196 countries will meet in Paris this December for the 21st annual United Nations Framework Convention on Climate Change (UNFCCC). The main objective of the Conference of Parties (COP) is to agree to a new climate deal that will be legally binding and universal, and aim to keep global warming below 2°C.
Climate negotiations historically focused on setting ‘top-down’ targets which drove national action. Today a different approach has been taken which will hopefully yield better co-operation and outcomes. Individual countries have been asked to come forward with their own ambitions and plans for carbon reduction. Commitments, or Intended Nationally Determined Contributions (INDCs), have been submitted in the run up to COP21, to pair national intentions, ambitions, circumstances and capabilities with global frameworks. To date 122 countries have submitted.
What impact will it have on climate change?
The big question is whether COP21 will make a meaningful difference to climate change action on the ground. According to a Paris 2015: getting global agreement on climate change by Christian Aid, Green Alliance, Greenpeace, RSPB, and WWF, “Not only is a deal possible but, with the right political leadership, it can lead to ambitious outcomes that will have a real impact on tackling climate change”.
We couldn’t agree more; a global deal is possible and is absolutely necessary. However it needs to be strategic, ambitious and have the right legal framework. It needs to have a long-term approach which will incorporate sustainable and realistic development goals. It also needs adequate financing for the transition to a low carbon economy. Easier said than done – but a strong foundation will be key to its success.
Why is it important?
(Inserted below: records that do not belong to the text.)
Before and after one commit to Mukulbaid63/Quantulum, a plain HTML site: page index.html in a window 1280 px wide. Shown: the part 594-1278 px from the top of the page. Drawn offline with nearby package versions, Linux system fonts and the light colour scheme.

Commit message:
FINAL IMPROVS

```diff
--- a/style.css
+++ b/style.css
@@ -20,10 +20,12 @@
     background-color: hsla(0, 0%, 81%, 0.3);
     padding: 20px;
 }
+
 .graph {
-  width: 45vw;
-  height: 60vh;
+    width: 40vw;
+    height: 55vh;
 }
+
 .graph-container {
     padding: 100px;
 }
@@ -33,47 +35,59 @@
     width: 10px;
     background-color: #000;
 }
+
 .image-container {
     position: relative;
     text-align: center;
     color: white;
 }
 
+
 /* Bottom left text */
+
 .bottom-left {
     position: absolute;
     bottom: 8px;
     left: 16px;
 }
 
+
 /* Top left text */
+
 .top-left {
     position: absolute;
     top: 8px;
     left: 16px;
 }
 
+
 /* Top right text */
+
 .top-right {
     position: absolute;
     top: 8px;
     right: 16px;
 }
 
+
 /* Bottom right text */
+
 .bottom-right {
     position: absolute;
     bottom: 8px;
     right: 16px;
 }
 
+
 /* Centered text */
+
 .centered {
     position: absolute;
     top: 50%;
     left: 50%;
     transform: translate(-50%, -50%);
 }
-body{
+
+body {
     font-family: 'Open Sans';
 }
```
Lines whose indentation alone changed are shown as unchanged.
Current GHG emissions reduction commitments are based on the Kyoto Protocol which runs out in 2020 and only includes the developed world. We need an agreement beyond 2020 which must apply to all nations (both developed and developing) as only global cooperation will achieve the reductions required to keep greenhouse gas (GHG) levels below the 2°C global warming threshold. Above 2°C global warming becomes catastrophic and irreversible. Unchecked we are heading for 5°C! The longer we wait, the more we need to remedy.
What are the stumbling blocks?
Each country faces its own set of vastly different problems, and addressing all contexts is complex. Naturally there are a number of other concerns, ranging from whether targets will be ambitious enough; will funding be forthcoming and sufficient and will implementation be within the timeframes required.
Historically funding is where negotiations have been held up. The developing world, stuck with a climate problem mostly created by the developed world, still has a lot of development to do which will be challenging in a carbon constrained world. The developing world is unfortunately also particularly vulnerable to climate impacts and needs to create more climate resilience. Hence, the developing world needs financial assistance from the developed world to grow and transition in parallel as well as build the necessary resilience within their economies.
Stumbling blocks aside, the previous COP meetings have paved the way and big emitters such as China and the US are in support of reaching an agreement. We are all hoping for a strong deal that will tackle climate change as well as reduce poverty, improve health, build security, and of course avoid the degradation of the ecosystems on which we depend.